<<<<

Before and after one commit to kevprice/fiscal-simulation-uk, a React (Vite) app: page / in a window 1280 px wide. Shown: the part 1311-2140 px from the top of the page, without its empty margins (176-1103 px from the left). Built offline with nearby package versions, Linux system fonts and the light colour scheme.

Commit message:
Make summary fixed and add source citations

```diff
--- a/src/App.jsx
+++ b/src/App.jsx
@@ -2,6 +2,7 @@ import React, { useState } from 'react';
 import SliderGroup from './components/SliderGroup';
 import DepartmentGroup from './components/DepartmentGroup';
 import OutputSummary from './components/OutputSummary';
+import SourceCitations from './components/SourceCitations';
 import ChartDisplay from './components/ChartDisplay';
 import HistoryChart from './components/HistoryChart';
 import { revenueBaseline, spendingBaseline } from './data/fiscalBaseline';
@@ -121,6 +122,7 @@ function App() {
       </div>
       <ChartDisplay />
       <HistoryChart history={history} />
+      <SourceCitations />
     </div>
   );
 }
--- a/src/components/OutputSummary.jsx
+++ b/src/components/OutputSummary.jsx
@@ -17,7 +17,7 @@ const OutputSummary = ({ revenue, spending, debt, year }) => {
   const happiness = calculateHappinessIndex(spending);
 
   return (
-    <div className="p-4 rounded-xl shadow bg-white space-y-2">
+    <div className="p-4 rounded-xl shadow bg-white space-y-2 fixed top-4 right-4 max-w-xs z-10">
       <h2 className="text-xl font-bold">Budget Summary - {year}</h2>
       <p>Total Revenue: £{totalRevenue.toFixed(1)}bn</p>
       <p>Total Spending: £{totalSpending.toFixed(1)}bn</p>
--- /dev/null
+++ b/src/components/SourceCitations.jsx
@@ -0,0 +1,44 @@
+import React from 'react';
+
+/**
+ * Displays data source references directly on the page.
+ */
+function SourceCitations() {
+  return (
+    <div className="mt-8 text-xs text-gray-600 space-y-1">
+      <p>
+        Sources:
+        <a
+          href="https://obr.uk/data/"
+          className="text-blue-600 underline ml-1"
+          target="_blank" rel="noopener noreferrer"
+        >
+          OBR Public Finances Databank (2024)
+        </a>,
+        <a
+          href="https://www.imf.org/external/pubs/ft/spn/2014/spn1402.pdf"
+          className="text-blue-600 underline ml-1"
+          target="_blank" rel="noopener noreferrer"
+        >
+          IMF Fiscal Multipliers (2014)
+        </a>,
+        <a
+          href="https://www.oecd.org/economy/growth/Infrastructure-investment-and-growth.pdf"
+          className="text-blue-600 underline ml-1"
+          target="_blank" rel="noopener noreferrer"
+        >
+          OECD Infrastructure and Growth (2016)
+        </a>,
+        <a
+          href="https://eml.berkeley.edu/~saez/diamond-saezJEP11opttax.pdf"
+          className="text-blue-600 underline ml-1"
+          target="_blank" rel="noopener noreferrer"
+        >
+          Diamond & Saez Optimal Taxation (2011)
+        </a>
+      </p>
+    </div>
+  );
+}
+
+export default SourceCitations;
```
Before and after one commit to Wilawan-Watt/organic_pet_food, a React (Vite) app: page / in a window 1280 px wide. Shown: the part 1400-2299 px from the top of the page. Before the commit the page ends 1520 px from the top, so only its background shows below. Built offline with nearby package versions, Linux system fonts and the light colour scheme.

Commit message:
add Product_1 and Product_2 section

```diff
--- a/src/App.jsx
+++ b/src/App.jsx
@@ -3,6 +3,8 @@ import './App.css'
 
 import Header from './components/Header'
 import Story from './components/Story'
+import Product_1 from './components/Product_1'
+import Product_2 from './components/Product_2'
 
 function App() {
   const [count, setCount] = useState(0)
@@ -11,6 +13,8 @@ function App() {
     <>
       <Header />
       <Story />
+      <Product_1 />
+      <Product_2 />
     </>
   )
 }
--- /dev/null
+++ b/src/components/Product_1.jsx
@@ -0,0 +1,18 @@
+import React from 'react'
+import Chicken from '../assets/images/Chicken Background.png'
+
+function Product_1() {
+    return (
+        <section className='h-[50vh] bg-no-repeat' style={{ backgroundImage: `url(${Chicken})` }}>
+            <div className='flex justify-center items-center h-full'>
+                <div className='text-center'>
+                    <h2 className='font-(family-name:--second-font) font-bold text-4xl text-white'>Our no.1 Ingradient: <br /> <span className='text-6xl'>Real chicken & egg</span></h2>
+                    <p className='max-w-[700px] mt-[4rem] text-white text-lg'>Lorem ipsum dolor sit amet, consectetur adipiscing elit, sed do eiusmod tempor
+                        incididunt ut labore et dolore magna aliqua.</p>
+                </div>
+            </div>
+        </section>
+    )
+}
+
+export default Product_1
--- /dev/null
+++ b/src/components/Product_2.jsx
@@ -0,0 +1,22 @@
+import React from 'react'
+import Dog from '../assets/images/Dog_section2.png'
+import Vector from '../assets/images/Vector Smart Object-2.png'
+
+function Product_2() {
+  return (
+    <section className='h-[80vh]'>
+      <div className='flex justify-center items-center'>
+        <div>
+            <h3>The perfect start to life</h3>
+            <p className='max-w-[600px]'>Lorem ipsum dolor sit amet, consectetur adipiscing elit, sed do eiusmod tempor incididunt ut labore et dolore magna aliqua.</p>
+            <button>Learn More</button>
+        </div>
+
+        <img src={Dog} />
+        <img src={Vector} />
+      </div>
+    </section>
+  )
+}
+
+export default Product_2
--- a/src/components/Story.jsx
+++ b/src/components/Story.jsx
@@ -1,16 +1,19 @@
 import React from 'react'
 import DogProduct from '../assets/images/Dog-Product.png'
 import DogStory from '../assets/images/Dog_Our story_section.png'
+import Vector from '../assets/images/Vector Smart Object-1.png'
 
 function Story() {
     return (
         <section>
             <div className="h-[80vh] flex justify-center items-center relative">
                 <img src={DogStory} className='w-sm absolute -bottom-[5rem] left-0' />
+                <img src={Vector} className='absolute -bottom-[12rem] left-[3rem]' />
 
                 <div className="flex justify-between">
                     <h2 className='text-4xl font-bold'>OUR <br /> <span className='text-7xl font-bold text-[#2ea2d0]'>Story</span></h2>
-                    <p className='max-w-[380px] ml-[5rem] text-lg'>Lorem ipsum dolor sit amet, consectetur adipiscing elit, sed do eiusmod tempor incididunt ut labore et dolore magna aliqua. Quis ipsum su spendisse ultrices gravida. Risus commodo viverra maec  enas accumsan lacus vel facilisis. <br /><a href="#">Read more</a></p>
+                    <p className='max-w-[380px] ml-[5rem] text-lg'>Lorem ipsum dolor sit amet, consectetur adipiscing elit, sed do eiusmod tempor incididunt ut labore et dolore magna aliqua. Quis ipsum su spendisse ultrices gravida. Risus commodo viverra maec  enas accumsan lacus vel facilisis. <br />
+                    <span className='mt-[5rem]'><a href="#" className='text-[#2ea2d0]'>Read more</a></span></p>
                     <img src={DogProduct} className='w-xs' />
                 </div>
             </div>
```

>>>>

▶ [Description of the task]: Give back the data above exactly, so that every line matches.

▶ [Output]:
Before and after one commit to kevprice/fiscal-simulation-uk, a React (Vite) app: page / in a window 1280 px wide. Shown: the part 1311-2140 px from the top of the page, without its empty margins (176-1103 px from the left). Built offline with nearby package versions, Linux system fonts and the light colour scheme.

Commit message:
Make summary fixed and add source citations

```diff
--- a/src/App.jsx
+++ b/src/App.jsx
@@ -2,6 +2,7 @@ import React, { useState } from 'react';
 import SliderGroup from './components/SliderGroup';
 import DepartmentGroup from './components/DepartmentGroup';
 import OutputSummary from './components/OutputSummary';
+import SourceCitations from './components/SourceCitations';
 import ChartDisplay from './components/ChartDisplay';
 import HistoryChart from './components/HistoryChart';
 import { revenueBaseline, spendingBaseline } from './data/fiscalBaseline';
@@ -121,6 +122,7 @@ function App() {
       </div>
       <ChartDisplay />
       <HistoryChart history={history} />
+      <SourceCitations />
     </div>
   );
 }
--- a/src/components/OutputSummary.jsx
+++ b/src/components/OutputSummary.jsx
@@ -17,7 +17,7 @@ const OutputSummary = ({ revenue, spending, debt, year }) => {
   const happiness = calculateHappinessIndex(spending);
 
   return (
-    <div className="p-4 rounded-xl shadow bg-white space-y-2">
+    <div className="p-4 rounded-xl shadow bg-white space-y-2 fixed top-4 right-4 max-w-xs z-10">
       <h2 className="text-xl font-bold">Budget Summary - {year}</h2>
       <p>Total Revenue: £{totalRevenue.toFixed(1)}bn</p>
       <p>Total Spending: £{totalSpending.toFixed(1)}bn</p>
--- /dev/null
+++ b/src/components/SourceCitations.jsx
@@ -0,0 +1,44 @@
+import React from 'react';
+
+/**
+ * Displays data source references directly on the page.
+ */
+function SourceCitations() {
+  return (
+    <div className="mt-8 text-xs text-gray-600 space-y-1">
+      <p>
+        Sources:
+        <a
+          href="https://obr.uk/data/"
+          className="text-blue-600 underline ml-1"
+          target="_blank" rel="noopener noreferrer"
+        >
+          OBR Public Finances Databank (2024)
+        </a>,
+        <a
+          href="https://www.imf.org/external/pubs/ft/spn/2014/spn1402.pdf"
+          className="text-blue-600 underline ml-1"
+          target="_blank" rel="noopener noreferrer"
+        >
+          IMF Fiscal Multipliers (2014)
+        </a>,
+        <a
+          href="https://www.oecd.org/economy/growth/Infrastructure-investment-and-growth.pdf"
+          className="text-blue-600 underline ml-1"
+          target="_blank" rel="noopener noreferrer"
+        >
+          OECD Infrastructure and Growth (2016)
+        </a>,
+        <a
+          href="https://eml.berkeley.edu/~saez/diamond-saezJEP11opttax.pdf"
+          className="text-blue-600 underline ml-1"
+          target="_blank" rel="noopener noreferrer"
+        >
+          Diamond & Saez Optimal Taxation (2011)
+        </a>
+      </p>
+    </div>
+  );
+}
+
+export default SourceCitations;
```
Before and after one commit to Wilawan-Watt/organic_pet_food, a React (Vite) app: page / in a window 1280 px wide. Shown: the part 1400-2299 px from the top of the page. Before the commit the page ends 1520 px from the top, so only its background shows below. Built offline with nearby package versions, Linux system fonts and the light colour scheme.

Commit message:
add Product_1 and Product_2 section

```diff
--- a/src/App.jsx
+++ b/src/App.jsx
@@ -3,6 +3,8 @@ import './App.css'
 
 import Header from './components/Header'
 import Story from './components/Story'
+import Product_1 from './components/Product_1'
+import Product_2 from './components/Product_2'
 
 function App() {
   const [count, setCount] = useState(0)
@@ -11,6 +13,8 @@ function App() {
     <>
       <Header />
       <Story />
+      <Product_1 />
+      <Product_2 />
     </>
   )
 }
--- /dev/null
+++ b/src/components/Product_1.jsx
@@ -0,0 +1,18 @@
+import React from 'react'
+import Chicken from '../assets/images/Chicken Background.png'
+
+function Product_1() {
+    return (
+        <section className='h-[50vh] bg-no-repeat' style={{ backgroundImage: `url(${Chicken})` }}>
+            <div className='flex justify-center items-center h-full'>
+                <div className='text-center'>
+                    <h2 className='font-(family-name:--second-font) font-bold text-4xl text-white'>Our no.1 Ingradient: <br /> <span className='text-6xl'>Real chicken & egg</span></h2>
+                    <p className='max-w-[700px] mt-[4rem] text-white text-lg'>Lorem ipsum dolor sit amet, consectetur adipiscing elit, sed do eiusmod tempor
+                        incididunt ut labore et dolore magna aliqua.</p>
+                </div>
+            </div>
+        </section>
+    )
+}
+
+export default Product_1
--- /dev/null
+++ b/src/components/Product_2.jsx
@@ -0,0 +1,22 @@
+import React from 'react'
+import Dog from '../assets/images/Dog_section2.png'
+import Vector from '../assets/images/Vector Smart Object-2.png'
+
+function Product_2() {
+  return (
+    <section className='h-[80vh]'>
+      <div className='flex justify-center items-center'>
+        <div>
+            <h3>The perfect start to life</h3>
+            <p className='max-w-[600px]'>Lorem ipsum dolor sit amet, consectetur adipiscing elit, sed do eiusmod tempor incididunt ut labore et dolore magna aliqua.</p>
+            <button>Learn More</button>
+        </div>
+
+        <img src={Dog} />
+        <img src={Vector} />
+      </div>
+    </section>
+  )
+}
+
+export default Product_2
--- a/src/components/Story.jsx
+++ b/src/components/Story.jsx
@@ -1,16 +1,19 @@
 import React from 'react'
 import DogProduct from '../assets/images/Dog-Product.png'
 import DogStory from '../assets/images/Dog_Our story_section.png'
+import Vector from '../assets/images/Vector Smart Object-1.png'
 
 function Story() {
     return (
         <section>
             <div className="h-[80vh] flex justify-center items-center relative">
                 <img src={DogStory} className='w-sm absolute -bottom-[5rem] left-0' />
+                <img src={Vector} className='absolute -bottom-[12rem] left-[3rem]' />
 
                 <div className="flex justify-between">
                     <h2 className='text-4xl font-bold'>OUR <br /> <span className='text-7xl font-bold text-[#2ea2d0]'>Story</span></h2>
-                    <p className='max-w-[380px] ml-[5rem] text-lg'>Lorem ipsum dolor sit amet, consectetur adipiscing elit, sed do eiusmod tempor incididunt ut labore et dolore magna aliqua. Quis ipsum su spendisse ultrices gravida. Risus commodo viverra maec  enas accumsan lacus vel facilisis. <br /><a href="#">Read more</a></p>
+                    <p className='max-w-[380px] ml-[5rem] text-lg'>Lorem ipsum dolor sit amet, consectetur adipiscing elit, sed do eiusmod tempor incididunt ut labore et dolore magna aliqua. Quis ipsum su spendisse ultrices gravida. Risus commodo viverra maec  enas accumsan lacus vel facilisis. <br />
+                    <span className='mt-[5rem]'><a href="#" className='text-[#2ea2d0]'>Read more</a></span></p>
                     <img src={DogProduct} className='w-xs' />
                 </div>
             </div>
```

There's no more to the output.